[Opening PROVIDED DATA section]

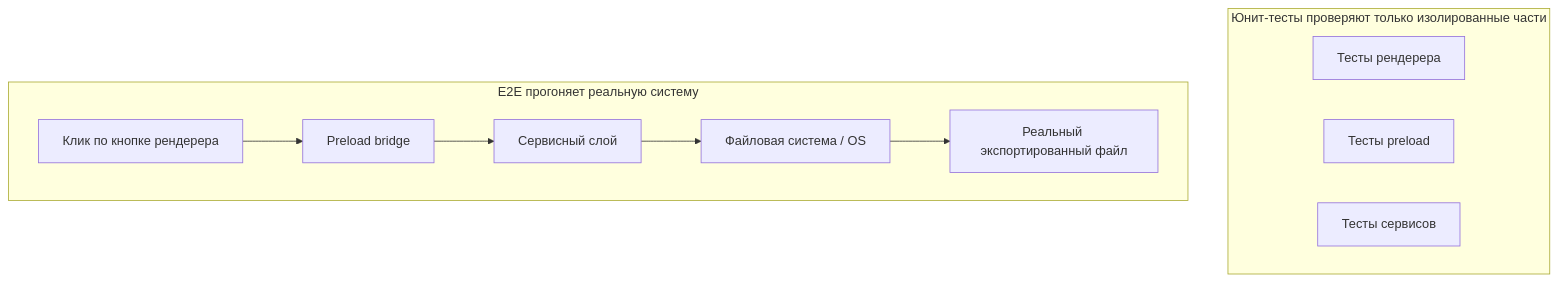
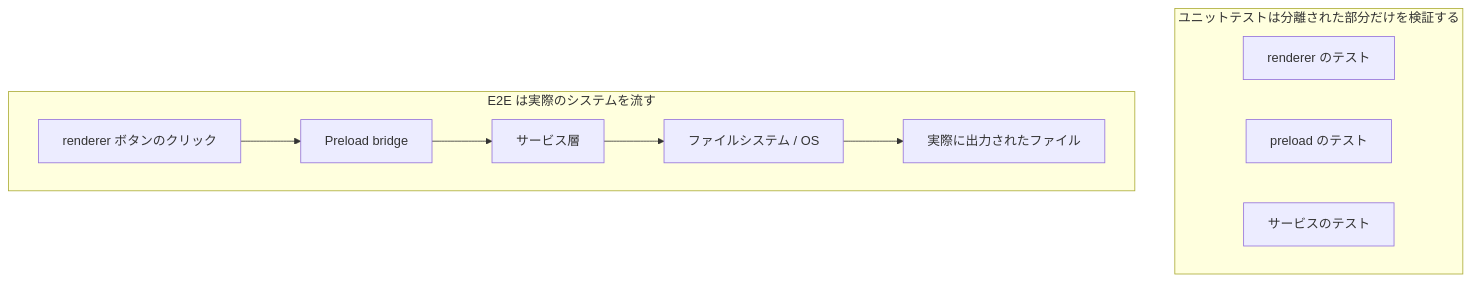
Before and after one commit to mkusaka/learn-harness-engineering: the first of 2 diagrams in docs/ru/lectures/lecture-10-why-end-to-end-testing-changes-results/index.md, drawn with Mermaid. The commit also changed other lines of this file and 571 other files, not shown here.

````diff
--- a/docs/ru/lectures/lecture-10-why-end-to-end-testing-changes-results/index.md
+++ b/docs/ru/lectures/lecture-10-why-end-to-end-testing-changes-results/index.md
@@ -36,15 +36,15 @@
 ```mermaid
 flowchart TB
-    subgraph Unit["Юнит-тесты проверяют только изолированные части"]
-    U1["Тесты рендерера"]
-    U2["Тесты preload"]
-    U3["Тесты сервисов"]
+    subgraph Unit["ユニットテストは分離された部分だけを検証する"]
+    U1["renderer のテスト"]
+    U2["preload のテスト"]
+    U3["サービスのテスト"]
     end
 
-    subgraph E2E["E2E прогоняет реальную систему"]
-    R["Клик по кнопке рендерера"] --> P["Preload bridge"]
-    P --> S["Сервисный слой"]
-    S --> F["Файловая система / OS"]
-    F --> Result["Реальный экспортированный файл"]
+    subgraph E2E["E2E は実際のシステムを流す"]
+    R["renderer ボタンのクリック"] --> P["Preload bridge"]
+    P --> S["サービス層"]
+    S --> F["ファイルシステム / OS"]
+    F --> Result["実際に出力されたファイル"]
     end
 ```
````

[Closing PROVIDED DATA section]

§ WORK INSTRUCTION
Print all the lines above again exactly, without any pictures.

§ FINISHED EXERCISE
Before and after one commit to mkusaka/learn-harness-engineering: the first of 2 diagrams in docs/ru/lectures/lecture-10-why-end-to-end-testing-changes-results/index.md, drawn with Mermaid. The commit also changed other lines of this file and 571 other files, not shown here.

````diff
--- a/docs/ru/lectures/lecture-10-why-end-to-end-testing-changes-results/index.md
+++ b/docs/ru/lectures/lecture-10-why-end-to-end-testing-changes-results/index.md
@@ -36,15 +36,15 @@
 ```mermaid
 flowchart TB
-    subgraph Unit["Юнит-тесты проверяют только изолированные части"]
-    U1["Тесты рендерера"]
-    U2["Тесты preload"]
-    U3["Тесты сервисов"]
+    subgraph Unit["ユニットテストは分離された部分だけを検証する"]
+    U1["renderer のテスト"]
+    U2["preload のテスト"]
+    U3["サービスのテスト"]
     end
 
-    subgraph E2E["E2E прогоняет реальную систему"]
-    R["Клик по кнопке рендерера"] --> P["Preload bridge"]
-    P --> S["Сервисный слой"]
-    S --> F["Файловая система / OS"]
-    F --> Result["Реальный экспортированный файл"]
+    subgraph E2E["E2E は実際のシステムを流す"]
+    R["renderer ボタンのクリック"] --> P["Preload bridge"]
+    P --> S["サービス層"]
+    S --> F["ファイルシステム / OS"]
+    F --> Result["実際に出力されたファイル"]
     end
 ```
````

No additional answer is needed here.